Shurtleff filed a motion in 3rd District Court Thursday asking the court to force prosecutors to supply him with a specific list of the crimes they believe he committed as well as a list identifying the witnesses the state intends to call.
In July, Shurtleff was charged with three counts of bribery, two counts of illegally accepting gifts or loans and one count each of pattern of unlawful activity, accepting employment that would impair judgment, witness tampering, evidence tampering and obstructing justice.
In addition, former Utah Attorney General John Swallow was charged with three counts each of bribery and evidence tampering, and one count each of pattern of unlawful activity, accepting a gift when prohibited, making false statements, obstructing justice, misuse of public money, falsifying government records, and failing to disclose a conflict of interest.
The 23 counts were filed following an unprecedented public corruption investigation by the Utah Department of Public Safety and the FBI. If convicted, they each face as many as 30 years in jail.
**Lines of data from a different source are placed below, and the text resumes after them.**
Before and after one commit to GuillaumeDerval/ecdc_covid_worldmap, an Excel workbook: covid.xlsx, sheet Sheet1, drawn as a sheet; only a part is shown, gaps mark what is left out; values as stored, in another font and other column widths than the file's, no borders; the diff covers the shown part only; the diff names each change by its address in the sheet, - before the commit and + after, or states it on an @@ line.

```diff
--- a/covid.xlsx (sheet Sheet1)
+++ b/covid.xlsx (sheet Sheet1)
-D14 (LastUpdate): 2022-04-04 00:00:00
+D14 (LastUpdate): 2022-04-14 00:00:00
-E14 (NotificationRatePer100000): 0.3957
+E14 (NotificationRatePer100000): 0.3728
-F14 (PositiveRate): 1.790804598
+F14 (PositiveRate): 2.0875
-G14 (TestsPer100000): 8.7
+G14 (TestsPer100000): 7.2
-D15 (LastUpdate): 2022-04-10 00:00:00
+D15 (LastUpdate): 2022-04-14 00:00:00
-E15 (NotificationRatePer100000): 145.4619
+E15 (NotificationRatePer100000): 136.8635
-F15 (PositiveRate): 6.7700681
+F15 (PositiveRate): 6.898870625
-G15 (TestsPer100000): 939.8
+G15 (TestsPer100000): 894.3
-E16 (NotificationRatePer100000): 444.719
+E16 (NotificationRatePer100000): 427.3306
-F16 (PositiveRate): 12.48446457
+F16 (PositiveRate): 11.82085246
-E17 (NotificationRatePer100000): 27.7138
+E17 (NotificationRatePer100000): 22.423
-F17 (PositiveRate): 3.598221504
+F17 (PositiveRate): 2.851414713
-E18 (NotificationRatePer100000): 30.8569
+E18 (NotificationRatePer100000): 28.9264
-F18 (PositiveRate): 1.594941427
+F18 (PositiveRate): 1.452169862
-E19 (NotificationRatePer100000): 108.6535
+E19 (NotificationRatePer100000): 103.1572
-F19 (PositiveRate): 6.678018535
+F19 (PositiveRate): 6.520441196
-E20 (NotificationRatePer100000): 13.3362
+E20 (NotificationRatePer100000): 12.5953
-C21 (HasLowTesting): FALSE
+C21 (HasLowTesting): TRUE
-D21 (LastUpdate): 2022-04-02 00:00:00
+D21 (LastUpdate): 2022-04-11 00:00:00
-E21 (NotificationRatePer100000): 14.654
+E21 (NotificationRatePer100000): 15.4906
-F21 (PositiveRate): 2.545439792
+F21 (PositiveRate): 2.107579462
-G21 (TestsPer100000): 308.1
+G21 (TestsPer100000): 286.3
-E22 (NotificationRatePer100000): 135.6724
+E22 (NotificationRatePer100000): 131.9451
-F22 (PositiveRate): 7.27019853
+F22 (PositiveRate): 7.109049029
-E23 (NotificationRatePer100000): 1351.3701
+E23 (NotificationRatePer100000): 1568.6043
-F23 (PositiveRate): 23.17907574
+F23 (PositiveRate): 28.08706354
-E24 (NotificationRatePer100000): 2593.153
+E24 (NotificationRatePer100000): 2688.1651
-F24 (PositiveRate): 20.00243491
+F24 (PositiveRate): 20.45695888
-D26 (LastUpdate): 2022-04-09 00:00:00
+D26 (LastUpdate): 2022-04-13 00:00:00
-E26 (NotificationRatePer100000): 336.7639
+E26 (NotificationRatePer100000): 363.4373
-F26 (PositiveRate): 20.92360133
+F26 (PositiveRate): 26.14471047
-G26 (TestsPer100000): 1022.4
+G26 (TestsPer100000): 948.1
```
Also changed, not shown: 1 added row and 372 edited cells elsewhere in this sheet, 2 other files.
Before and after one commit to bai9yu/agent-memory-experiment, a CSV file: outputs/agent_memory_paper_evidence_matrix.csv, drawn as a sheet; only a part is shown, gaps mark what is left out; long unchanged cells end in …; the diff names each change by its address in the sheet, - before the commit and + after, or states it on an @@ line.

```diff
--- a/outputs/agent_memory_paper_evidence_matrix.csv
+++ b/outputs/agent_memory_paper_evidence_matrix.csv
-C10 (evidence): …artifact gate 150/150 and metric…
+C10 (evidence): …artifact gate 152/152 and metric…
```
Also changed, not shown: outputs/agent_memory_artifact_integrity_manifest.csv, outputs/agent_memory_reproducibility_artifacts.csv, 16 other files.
Both former attorneys general have maintained their innocence and said they intend to fight the charges, which they contend are politically motivated.
In his latest motion, Shurtleff asks that prosecutors be required to provide the "precise statutory sections or subsections it claims were violated and the specific facts" from the probable cause statement that show he violated those laws.
"The information is unconstitutionally vague," Shurtleff's attorney wrote in his motion. "Mr. Shurtleff is entitled to precision sufficient to inform him of the specific statutory elements" the state is basing its charges on.
"The best Mr. Shurtleff can do is guess," the motion states.
The court filing also asks state prosecutors to hand over their list of witnesses they intend to call in their case so Shurtleff can subpoena witnesses himself or prepare to cross-examine those witnesses.
He is scheduled to be back in court again on Oct. 20.